### Task brief
Every record below, from first to last: print it exactly as shown.

### Source data

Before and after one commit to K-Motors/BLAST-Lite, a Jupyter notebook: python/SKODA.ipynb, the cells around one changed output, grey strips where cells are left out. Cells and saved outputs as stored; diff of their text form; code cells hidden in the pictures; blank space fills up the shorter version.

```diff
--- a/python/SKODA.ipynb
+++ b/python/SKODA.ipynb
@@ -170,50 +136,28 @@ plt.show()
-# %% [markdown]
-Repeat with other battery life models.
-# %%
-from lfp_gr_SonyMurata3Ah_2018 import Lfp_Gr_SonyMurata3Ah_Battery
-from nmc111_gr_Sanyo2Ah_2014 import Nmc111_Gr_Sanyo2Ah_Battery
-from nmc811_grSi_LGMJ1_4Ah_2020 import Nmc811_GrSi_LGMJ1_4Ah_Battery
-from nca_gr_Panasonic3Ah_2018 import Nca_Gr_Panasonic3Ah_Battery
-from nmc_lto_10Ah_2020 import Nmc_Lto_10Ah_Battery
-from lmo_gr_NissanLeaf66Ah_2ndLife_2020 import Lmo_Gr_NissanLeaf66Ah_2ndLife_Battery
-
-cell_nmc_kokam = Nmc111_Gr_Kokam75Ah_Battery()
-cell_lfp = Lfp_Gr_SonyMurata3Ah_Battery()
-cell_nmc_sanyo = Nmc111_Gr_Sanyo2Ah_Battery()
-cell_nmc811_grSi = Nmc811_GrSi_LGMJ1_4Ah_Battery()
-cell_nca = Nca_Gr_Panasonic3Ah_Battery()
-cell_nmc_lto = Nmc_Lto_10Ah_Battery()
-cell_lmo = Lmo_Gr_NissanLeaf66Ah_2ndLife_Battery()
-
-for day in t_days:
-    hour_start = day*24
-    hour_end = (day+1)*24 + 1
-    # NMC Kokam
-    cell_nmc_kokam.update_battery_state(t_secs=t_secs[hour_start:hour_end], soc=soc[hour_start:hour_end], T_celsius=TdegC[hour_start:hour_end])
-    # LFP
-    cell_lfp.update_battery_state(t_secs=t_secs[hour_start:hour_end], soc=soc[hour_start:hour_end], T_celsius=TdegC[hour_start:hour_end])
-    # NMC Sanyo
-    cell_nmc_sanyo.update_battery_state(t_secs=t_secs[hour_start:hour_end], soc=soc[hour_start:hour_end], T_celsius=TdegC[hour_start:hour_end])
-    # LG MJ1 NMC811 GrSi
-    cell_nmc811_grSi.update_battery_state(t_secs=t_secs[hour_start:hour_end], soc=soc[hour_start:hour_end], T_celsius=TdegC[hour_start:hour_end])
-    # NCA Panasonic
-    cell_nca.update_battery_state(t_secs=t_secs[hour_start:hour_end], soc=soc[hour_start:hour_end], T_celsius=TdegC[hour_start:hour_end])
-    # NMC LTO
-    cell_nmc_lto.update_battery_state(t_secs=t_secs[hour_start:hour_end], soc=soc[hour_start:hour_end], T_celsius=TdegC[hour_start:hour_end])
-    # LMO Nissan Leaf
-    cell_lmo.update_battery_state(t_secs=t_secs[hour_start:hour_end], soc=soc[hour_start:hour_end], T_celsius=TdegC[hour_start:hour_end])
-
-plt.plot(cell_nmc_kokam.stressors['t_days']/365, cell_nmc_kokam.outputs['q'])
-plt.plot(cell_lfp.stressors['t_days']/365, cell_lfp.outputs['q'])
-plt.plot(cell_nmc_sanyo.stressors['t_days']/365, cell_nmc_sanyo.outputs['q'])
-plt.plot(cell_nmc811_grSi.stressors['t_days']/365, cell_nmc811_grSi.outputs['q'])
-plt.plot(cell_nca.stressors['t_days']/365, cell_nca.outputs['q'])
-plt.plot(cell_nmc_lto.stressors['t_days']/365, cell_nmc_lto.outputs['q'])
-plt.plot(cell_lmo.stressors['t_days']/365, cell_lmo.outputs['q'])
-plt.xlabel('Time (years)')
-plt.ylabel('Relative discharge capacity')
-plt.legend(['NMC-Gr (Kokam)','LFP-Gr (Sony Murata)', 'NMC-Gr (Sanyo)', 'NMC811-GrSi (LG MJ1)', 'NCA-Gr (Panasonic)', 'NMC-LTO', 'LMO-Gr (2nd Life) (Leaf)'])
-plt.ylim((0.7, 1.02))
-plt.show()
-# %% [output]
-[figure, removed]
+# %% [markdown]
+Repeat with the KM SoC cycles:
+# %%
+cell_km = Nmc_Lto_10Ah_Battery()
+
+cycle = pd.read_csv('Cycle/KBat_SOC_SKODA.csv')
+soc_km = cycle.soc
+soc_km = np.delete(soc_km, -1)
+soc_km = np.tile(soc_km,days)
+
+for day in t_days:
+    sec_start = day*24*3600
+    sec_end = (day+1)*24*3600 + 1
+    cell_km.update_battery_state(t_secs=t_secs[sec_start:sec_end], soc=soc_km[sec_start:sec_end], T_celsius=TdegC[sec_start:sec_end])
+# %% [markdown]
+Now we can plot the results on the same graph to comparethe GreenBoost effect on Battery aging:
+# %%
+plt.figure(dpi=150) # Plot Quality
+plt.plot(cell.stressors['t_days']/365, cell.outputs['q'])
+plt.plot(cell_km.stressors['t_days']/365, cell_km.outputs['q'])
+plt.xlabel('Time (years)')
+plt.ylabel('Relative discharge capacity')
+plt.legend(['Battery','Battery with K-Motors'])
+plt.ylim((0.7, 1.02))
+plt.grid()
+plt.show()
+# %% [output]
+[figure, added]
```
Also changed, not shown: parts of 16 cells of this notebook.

### Exercise response
Before and after one commit to K-Motors/BLAST-Lite, a Jupyter notebook: python/SKODA.ipynb, the cells around one changed output, grey strips where cells are left out. Cells and saved outputs as stored; diff of their text form; code cells hidden in the pictures; blank space fills up the shorter version.

```diff
--- a/python/SKODA.ipynb
+++ b/python/SKODA.ipynb
@@ -170,50 +136,28 @@ plt.show()
-# %% [markdown]
-Repeat with other battery life models.
-# %%
-from lfp_gr_SonyMurata3Ah_2018 import Lfp_Gr_SonyMurata3Ah_Battery
-from nmc111_gr_Sanyo2Ah_2014 import Nmc111_Gr_Sanyo2Ah_Battery
-from nmc811_grSi_LGMJ1_4Ah_2020 import Nmc811_GrSi_LGMJ1_4Ah_Battery
-from nca_gr_Panasonic3Ah_2018 import Nca_Gr_Panasonic3Ah_Battery
-from nmc_lto_10Ah_2020 import Nmc_Lto_10Ah_Battery
-from lmo_gr_NissanLeaf66Ah_2ndLife_2020 import Lmo_Gr_NissanLeaf66Ah_2ndLife_Battery
-
-cell_nmc_kokam = Nmc111_Gr_Kokam75Ah_Battery()
-cell_lfp = Lfp_Gr_SonyMurata3Ah_Battery()
-cell_nmc_sanyo = Nmc111_Gr_Sanyo2Ah_Battery()
-cell_nmc811_grSi = Nmc811_GrSi_LGMJ1_4Ah_Battery()
-cell_nca = Nca_Gr_Panasonic3Ah_Battery()
-cell_nmc_lto = Nmc_Lto_10Ah_Battery()
-cell_lmo = Lmo_Gr_NissanLeaf66Ah_2ndLife_Battery()
-
-for day in t_days:
-    hour_start = day*24
-    hour_end = (day+1)*24 + 1
-    # NMC Kokam
-    cell_nmc_kokam.update_battery_state(t_secs=t_secs[hour_start:hour_end], soc=soc[hour_start:hour_end], T_celsius=TdegC[hour_start:hour_end])
-    # LFP
-    cell_lfp.update_battery_state(t_secs=t_secs[hour_start:hour_end], soc=soc[hour_start:hour_end], T_celsius=TdegC[hour_start:hour_end])
-    # NMC Sanyo
-    cell_nmc_sanyo.update_battery_state(t_secs=t_secs[hour_start:hour_end], soc=soc[hour_start:hour_end], T_celsius=TdegC[hour_start:hour_end])
-    # LG MJ1 NMC811 GrSi
-    cell_nmc811_grSi.update_battery_state(t_secs=t_secs[hour_start:hour_end], soc=soc[hour_start:hour_end], T_celsius=TdegC[hour_start:hour_end])
-    # NCA Panasonic
-    cell_nca.update_battery_state(t_secs=t_secs[hour_start:hour_end], soc=soc[hour_start:hour_end], T_celsius=TdegC[hour_start:hour_end])
-    # NMC LTO
-    cell_nmc_lto.update_battery_state(t_secs=t_secs[hour_start:hour_end], soc=soc[hour_start:hour_end], T_celsius=TdegC[hour_start:hour_end])
-    # LMO Nissan Leaf
-    cell_lmo.update_battery_state(t_secs=t_secs[hour_start:hour_end], soc=soc[hour_start:hour_end], T_celsius=TdegC[hour_start:hour_end])
-
-plt.plot(cell_nmc_kokam.stressors['t_days']/365, cell_nmc_kokam.outputs['q'])
-plt.plot(cell_lfp.stressors['t_days']/365, cell_lfp.outputs['q'])
-plt.plot(cell_nmc_sanyo.stressors['t_days']/365, cell_nmc_sanyo.outputs['q'])
-plt.plot(cell_nmc811_grSi.stressors['t_days']/365, cell_nmc811_grSi.outputs['q'])
-plt.plot(cell_nca.stressors['t_days']/365, cell_nca.outputs['q'])
-plt.plot(cell_nmc_lto.stressors['t_days']/365, cell_nmc_lto.outputs['q'])
-plt.plot(cell_lmo.stressors['t_days']/365, cell_lmo.outputs['q'])
-plt.xlabel('Time (years)')
-plt.ylabel('Relative discharge capacity')
-plt.legend(['NMC-Gr (Kokam)','LFP-Gr (Sony Murata)', 'NMC-Gr (Sanyo)', 'NMC811-GrSi (LG MJ1)', 'NCA-Gr (Panasonic)', 'NMC-LTO', 'LMO-Gr (2nd Life) (Leaf)'])
-plt.ylim((0.7, 1.02))
-plt.show()
-# %% [output]
-[figure, removed]
+# %% [markdown]
+Repeat with the KM SoC cycles:
+# %%
+cell_km = Nmc_Lto_10Ah_Battery()
+
+cycle = pd.read_csv('Cycle/KBat_SOC_SKODA.csv')
+soc_km = cycle.soc
+soc_km = np.delete(soc_km, -1)
+soc_km = np.tile(soc_km,days)
+
+for day in t_days:
+    sec_start = day*24*3600
+    sec_end = (day+1)*24*3600 + 1
+    cell_km.update_battery_state(t_secs=t_secs[sec_start:sec_end], soc=soc_km[sec_start:sec_end], T_celsius=TdegC[sec_start:sec_end])
+# %% [markdown]
+Now we can plot the results on the same graph to comparethe GreenBoost effect on Battery aging:
+# %%
+plt.figure(dpi=150) # Plot Quality
+plt.plot(cell.stressors['t_days']/365, cell.outputs['q'])
+plt.plot(cell_km.stressors['t_days']/365, cell_km.outputs['q'])
+plt.xlabel('Time (years)')
+plt.ylabel('Relative discharge capacity')
+plt.legend(['Battery','Battery with K-Motors'])
+plt.ylim((0.7, 1.02))
+plt.grid()
+plt.show()
+# %% [output]
+[figure, added]
```
Also changed, not shown: parts of 16 cells of this notebook.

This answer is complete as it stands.